__WORK REQUEST__
Reproduce the whole listing exactly, omitting any picture it holds.

◆ ◆ ◆ ◆ ◆ ◆ ◆

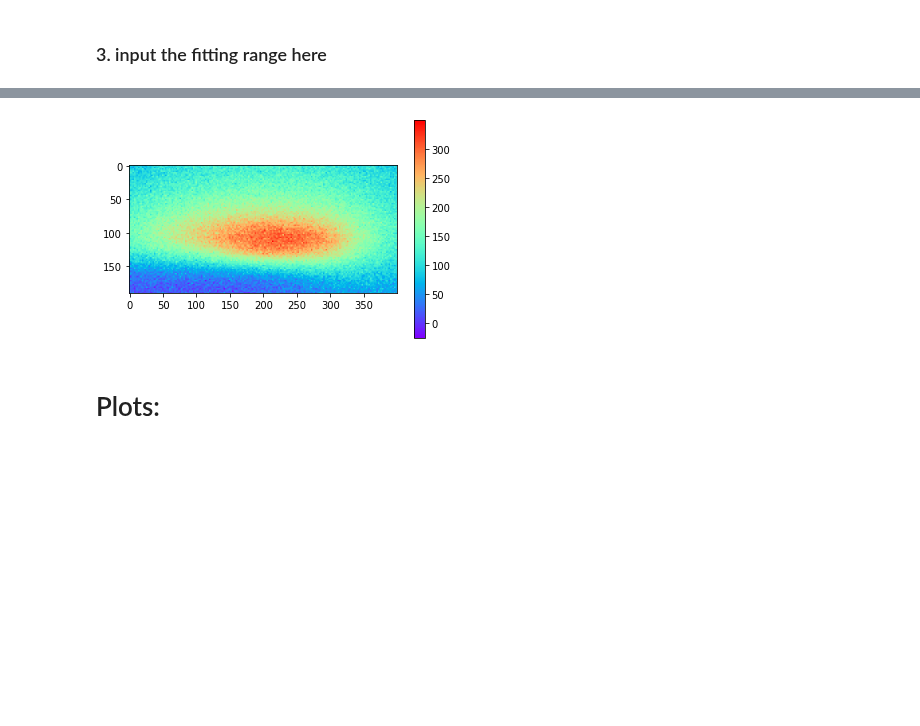
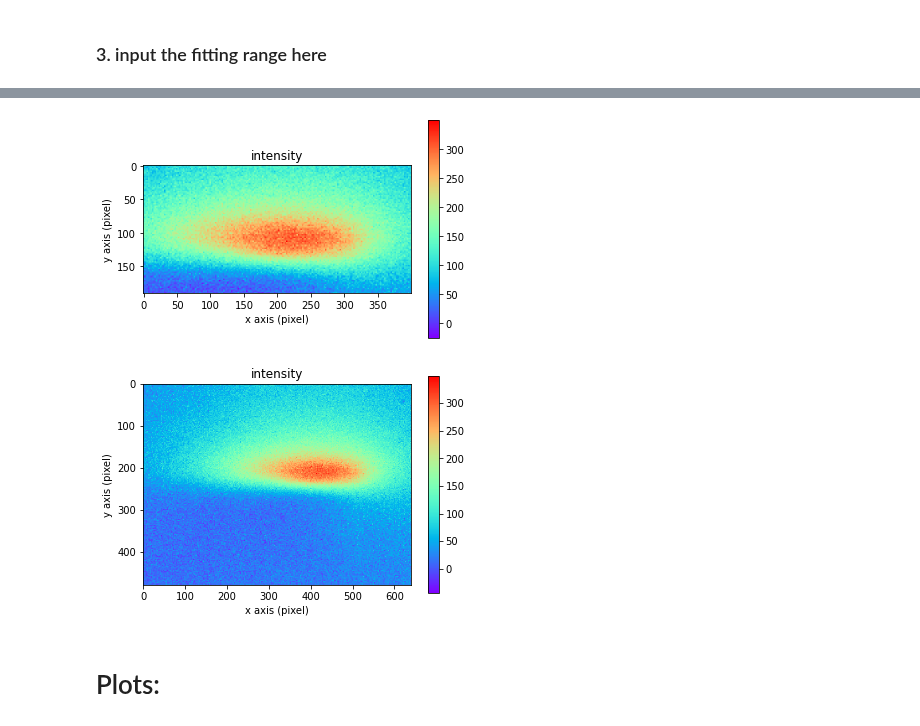
Before and after one commit to JoanneCETsai/Temperature_Calibration, a Jupyter notebook: code/0130_main_copy_change_beamwidthunit.ipynb, the cells around one changed output, grey strips where cells are left out. Drawn from its saved outputs; the diff is of its cells as text; code cells hidden in the pictures; blank space fills up the shorter version.

```diff
--- a/code/0130_main_copy_change_beamwidthunit.ipynb
+++ b/code/0130_main_copy_change_beamwidthunit.ipynb
@@ -127,15 +151,29 @@ plt.imshow(needed)
 # %%
 import matplotlib.pyplot as plt
 import numpy as np
 
 # Replace this with your actual data
 data = needed
 
 plt.imshow(data, cmap='rainbow', interpolation='nearest')
 plt.colorbar()
+plt.title("intensity")
+plt.xlabel("x axis (pixel)")
+plt.ylabel("y axis (pixel)")
 plt.show()
+
+
+# fig 2: intensity without background
+
+plt.imshow(whole-b_whole, cmap='rainbow', interpolation='nearest')
+plt.colorbar()
+plt.title("intensity")
+plt.xlabel("x axis (pixel)")
+plt.ylabel("y axis (pixel)")
+plt.show()
 # %% [output]
-[figure, old version]
+[figure, new version]
+[figure, added]
 # %% [markdown]
 # Plots:
 # %%
```
Also changed, not shown: parts of 18 cells of this notebook, 5 other files.
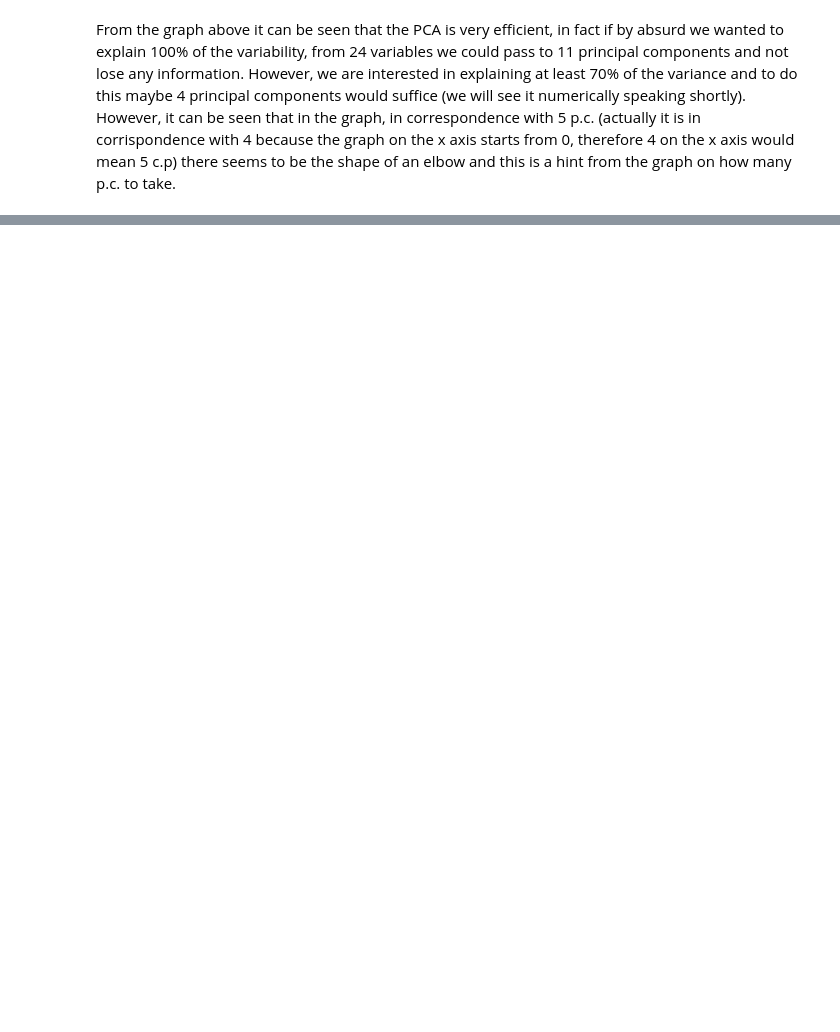
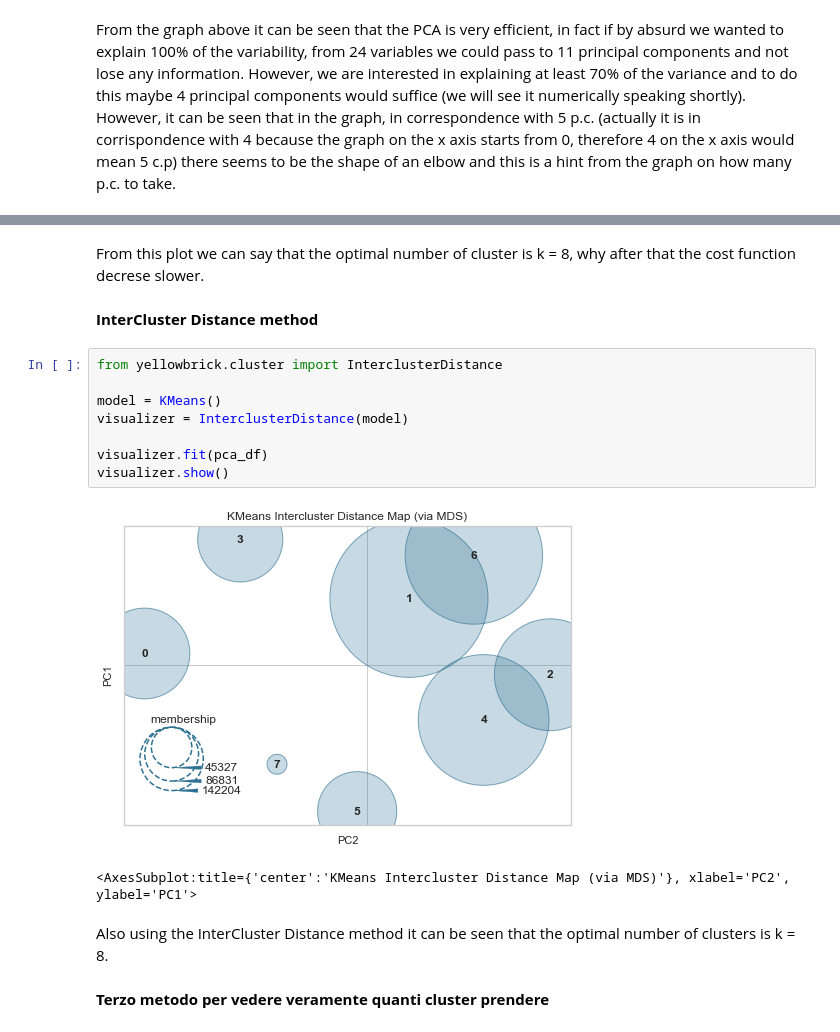
Before and after one commit to Gianlufrez/ADM_HW4, a Jupyter notebook: Question_2_adm.ipynb, the cells around one changed output, grey strips where cells are left out. Saved outputs shown, nothing was run; the diff lists cells and outputs as text; blank space fills up the shorter version.

```diff
--- a/Question_2_adm.ipynb
+++ b/Question_2_adm.ipynb
@@ -610,0 +686,19 @@ pca_df.head(10)
+# %% [markdown]
+From this plot we can say that the optimal number of cluster is k = 8, why after that the cost function decrese slower.
+# %% [markdown]
+**InterCluster Distance method**
+# %%
+from yellowbrick.cluster import InterclusterDistance
+
+model = KMeans()
+visualizer = InterclusterDistance(model)
+
+visualizer.fit(pca_df)
+visualizer.show()
+# %% [output]
+[figure, added]
+<AxesSubplot:title={'center':'KMeans Intercluster Distance Map (via MDS)'}, xlabel='PC2', ylabel='PC1'>
+# %% [markdown]
+Also using the InterCluster Distance method it can be seen that the optimal number of clusters is k = 8.
+# %% [markdown]
+**Terzo metodo per vedere veramente quanti cluster prendere**
```
Also changed, not shown: parts of 45 cells of this notebook.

◆ ◆ ◆ ◆ ◆ ◆ ◆

__REPLY__
Before and after one commit to JoanneCETsai/Temperature_Calibration, a Jupyter notebook: code/0130_main_copy_change_beamwidthunit.ipynb, the cells around one changed output, grey strips where cells are left out. Drawn from its saved outputs; the diff is of its cells as text; code cells hidden in the pictures; blank space fills up the shorter version.

```diff
--- a/code/0130_main_copy_change_beamwidthunit.ipynb
+++ b/code/0130_main_copy_change_beamwidthunit.ipynb
@@ -127,15 +151,29 @@ plt.imshow(needed)
 # %%
 import matplotlib.pyplot as plt
 import numpy as np
 
 # Replace this with your actual data
 data = needed
 
 plt.imshow(data, cmap='rainbow', interpolation='nearest')
 plt.colorbar()
+plt.title("intensity")
+plt.xlabel("x axis (pixel)")
+plt.ylabel("y axis (pixel)")
 plt.show()
+
+
+# fig 2: intensity without background
+
+plt.imshow(whole-b_whole, cmap='rainbow', interpolation='nearest')
+plt.colorbar()
+plt.title("intensity")
+plt.xlabel("x axis (pixel)")
+plt.ylabel("y axis (pixel)")
+plt.show()
 # %% [output]
-[figure, old version]
+[figure, new version]
+[figure, added]
 # %% [markdown]
 # Plots:
 # %%
```
Also changed, not shown: parts of 18 cells of this notebook, 5 other files.
Before and after one commit to Gianlufrez/ADM_HW4, a Jupyter notebook: Question_2_adm.ipynb, the cells around one changed output, grey strips where cells are left out. Saved outputs shown, nothing was run; the diff lists cells and outputs as text; blank space fills up the shorter version.

```diff
--- a/Question_2_adm.ipynb
+++ b/Question_2_adm.ipynb
@@ -610,0 +686,19 @@ pca_df.head(10)
+# %% [markdown]
+From this plot we can say that the optimal number of cluster is k = 8, why after that the cost function decrese slower.
+# %% [markdown]
+**InterCluster Distance method**
+# %%
+from yellowbrick.cluster import InterclusterDistance
+
+model = KMeans()
+visualizer = InterclusterDistance(model)
+
+visualizer.fit(pca_df)
+visualizer.show()
+# %% [output]
+[figure, added]
+<AxesSubplot:title={'center':'KMeans Intercluster Distance Map (via MDS)'}, xlabel='PC2', ylabel='PC1'>
+# %% [markdown]
+Also using the InterCluster Distance method it can be seen that the optimal number of clusters is k = 8.
+# %% [markdown]
+**Terzo metodo per vedere veramente quanti cluster prendere**
```
Also changed, not shown: parts of 45 cells of this notebook.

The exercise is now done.